Mist rose from the surface of the forested lake on the rain-soaked morning of our arrival. We searched the north shore and found no trace or clue to the outcome of the drama unfolding here the night before. The previous evening a cow elk, injured by a wolf, was standing up to her withers in the lake. The wolf waited on the far shore, perfectly patient in anticipation of its next encounter with the elk.
Around the next corner we glimpsed the south shore of the lake and there wading into the shallows of the mist-shrouded lake was the wolf. It tugged and tore at the flesh swallowing large stringy chunks in a single gulp. A hush hung over the gathering thrilled observers who hid in the nearby trees with only the sounds of fluttering camera shutters audible. We had our outcome, and it was deemed merciful--the misery of the elk, so weakened by injury and noticeably shivering from hypothermia the night before, had at last ended. The wolf, a large gray male marked as number 587 had worked and waited nearly a day for this meal. He ate for awhile and then in a moment of purpose, grabbed what looked to be a lobe of the liver and trotted off, probably to a den of pups.
Across Yellowstone on a collection of grassland ponds, a grizzly bear had waded into deep mud and murky waters to pull the remains of a bison to the shore.

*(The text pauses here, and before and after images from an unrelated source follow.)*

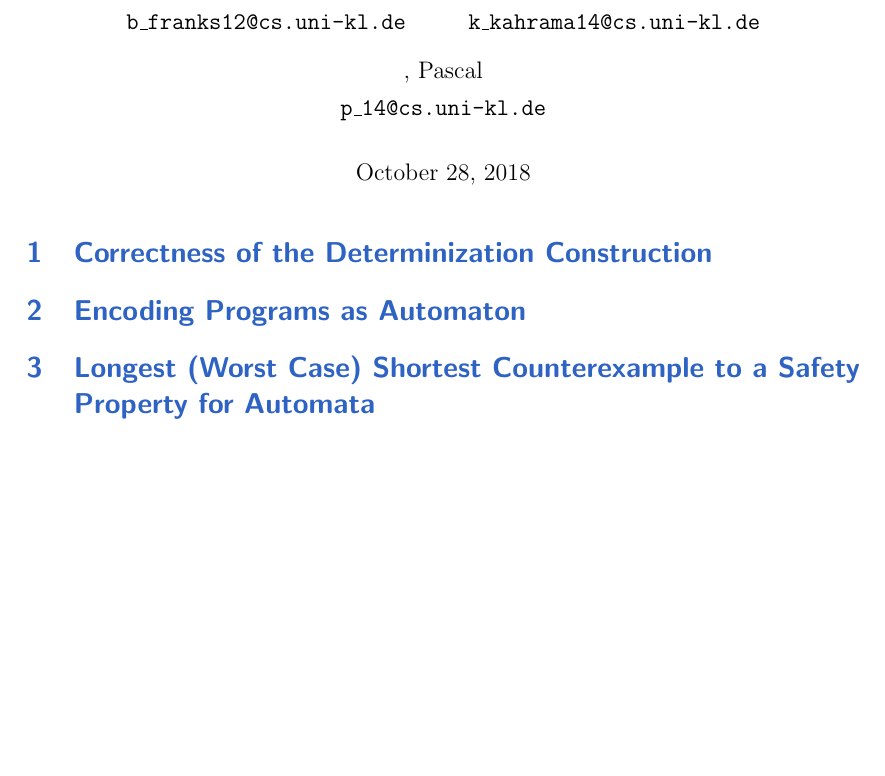
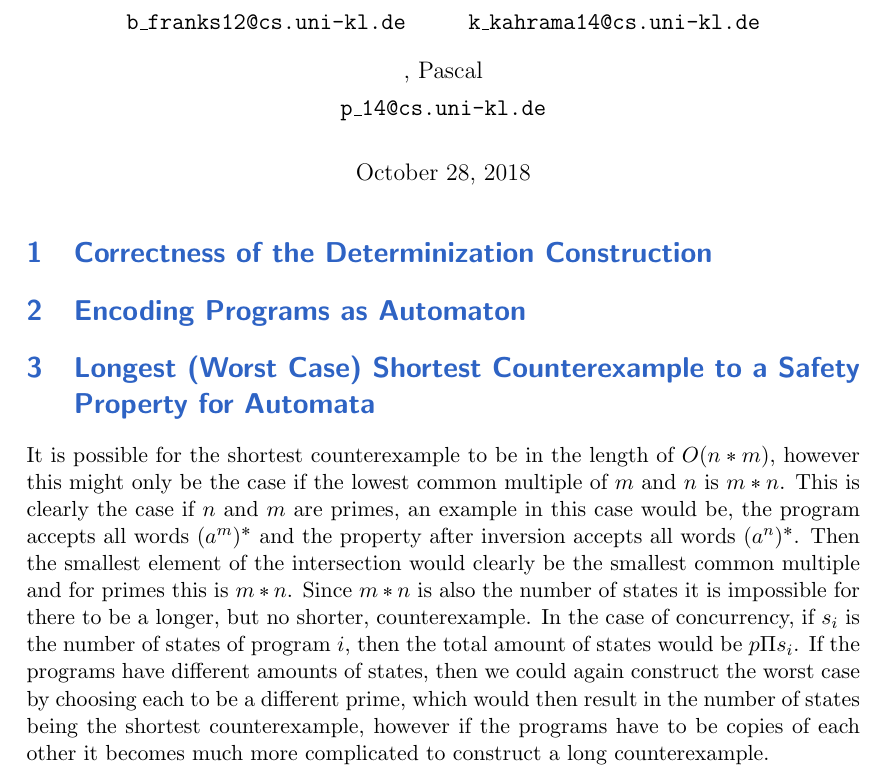
Before and after one commit to bjfranks/ConcRepo, a LaTeX document (1/root.tex, which reads 1/ex3.tex): part of the page, cut so that both start at the same text, the shorter picture padded with empty space. Compiled offline with pdfLaTeX.

Commit message:
Finished Exercise 3

```diff
--- a/1/ex3.tex
+++ b/1/ex3.tex
@@ -1,3 +1,4 @@
 % !TeX root = root.tex
 % !TeX spellcheck = en_US.utf-8
 \section{Longest (Worst Case) Shortest Counterexample to a Safety Property for Automata}
+It is possible for the shortest counterexample to be in the length of $O(n*m)$, however this might only be the case if the lowest common multiple of $m$ and $n$ is $m*n$. This is clearly the case if $n$ and $m$ are primes, an example in this case would be, the program accepts all words $(a^m)^*$ and the property after inversion accepts all words $(a^n)^*$. Then the smallest element of the intersection would clearly be the smallest common multiple and for primes this is $m*n$. Since $m*n$ is also the number of states it is impossible for there to be a longer, but no shorter, counterexample. In the case of concurrency, if $s_i$ is the number of states of program $i$, then the total amount of states would be $p \Pi s_i$. If the programs have different amounts of states, then we could again construct the worst case by choosing each to be a different prime, which would then result in the number of states being the shortest counterexample, however if the programs have to be copies of each other it becomes much more complicated to construct a long counterexample.
```
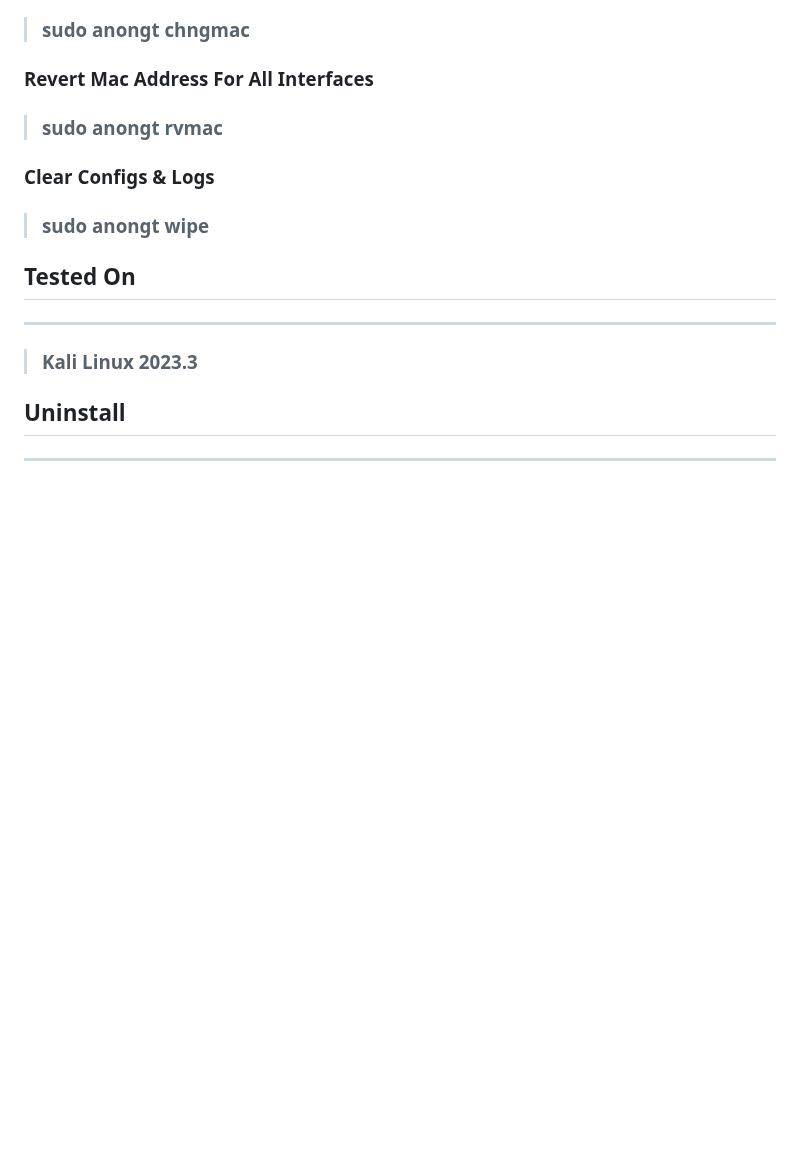
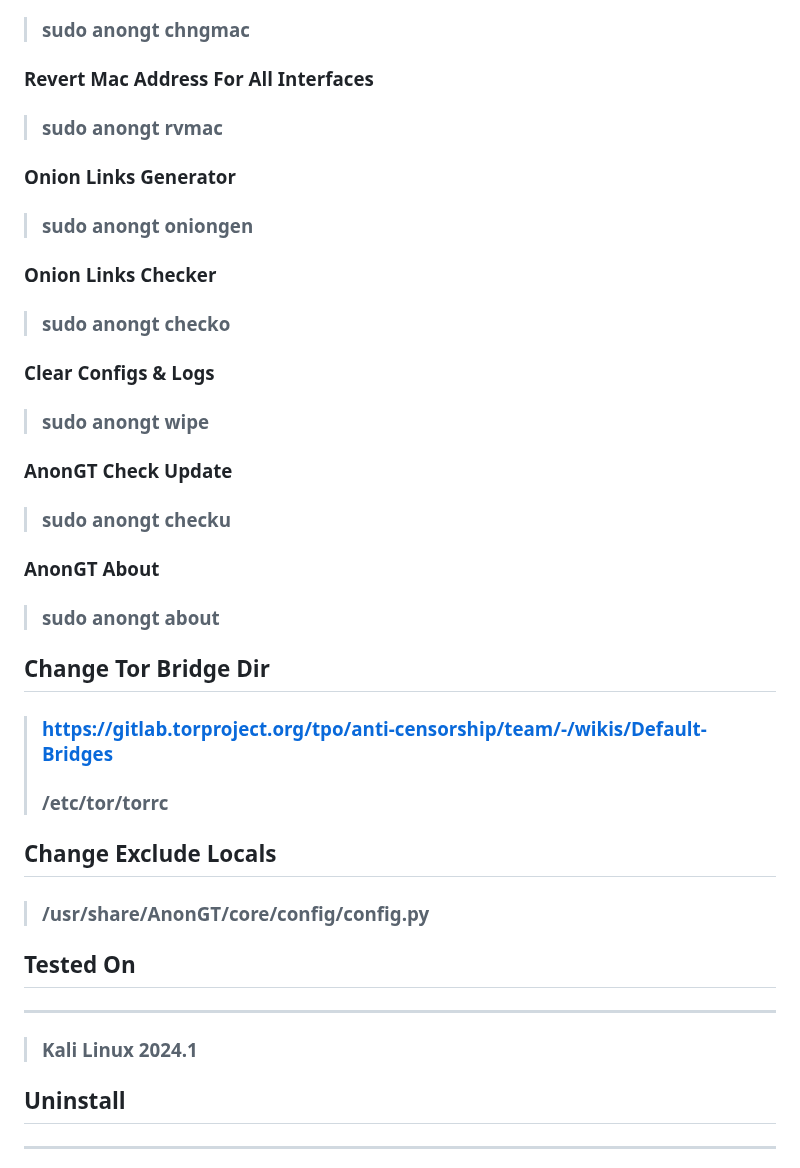
Before and after one commit to gt0day/AnonGT, a Markdown page: README.md, the part around one of its changes. GitHub-like rendering; blank space fills up the shorter version.

```diff
--- a/README.md
+++ b/README.md
@@ -66,14 +79,36 @@ ___
 
 > ### sudo anongt rvmac
 
+### Onion Links Generator
+> ### sudo anongt oniongen
+
+### Onion Links Checker
+
+> ### sudo anongt checko
+
 ### Clear Configs & Logs
 
 > ### sudo anongt wipe
 
+### AnonGT Check Update
+
+> ### sudo anongt checku
+
+### AnonGT About
+
+> ### sudo anongt about
+
+## Change Tor Bridge Dir
+> ### https://gitlab.torproject.org/tpo/anti-censorship/team/-/wikis/Default-Bridges
+> ### /etc/tor/torrc
+
+## Change Exclude Locals
+> ### /usr/share/AnonGT/core/config/config.py
+
 ## Tested On
 
 ___
-> ### Kali Linux 2023.3
+> ### Kali Linux 2024.1
 
 ## Uninstall
 
```
Also changed, not shown: other parts of README.md (+19 -6 lines), anongt.png, 10 other files.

In a spring ritual as consistent as the birds returning to nest at these ponds, grizzly bears emerge from hibernation and plumb the shoreline depths of these ponds for unfortunate bison who have met their end the previous winter. Ice and mud form the impenetrable obstacle to bison who wander this way, and attempts to cross can end in a state of inescapable mire. They die there, frozen in place, and while winter carnivores like coyotes, ravens, eagles, and wolves skim the available surface of these carcasses, the majority is locked below the ice, stuck in the mud, until some greater carnivore can free them. Enter the bears. Multiple bears converge, including sows with cubs and mighty boars, as well as, the aforementioned carnivores resuming where they left off months before, but now contending with the bears for access to the spoils.
Park visitors delight at this spring convergence of carnivores. Indeed, some of the best wildlife viewing often involves these rich sources of protein and fat, and the competition among many species to get it. The group I was hosting for spring wildlife viewing, members of a mixture of outstanding conservations groups, Keystone Conservation and the California Wildlife Center, were treated to their best glimpses of a wolf at the forested lake, and better yet, an ending to the story started the evening before and beheld on their final morning in the park. I can only hope for, or dare to anticipate, similar viewing as a result of carcasses in the spring weeks to come as I embark with new intrepid wildlife seekers on our upcoming Spring Wolf and Bear Adventures.
Later in the day, park rangers removed the remains of the carcass from the edge of the forested lake. While unpopular with visitors this is necessary to prevent accidents involved with visitors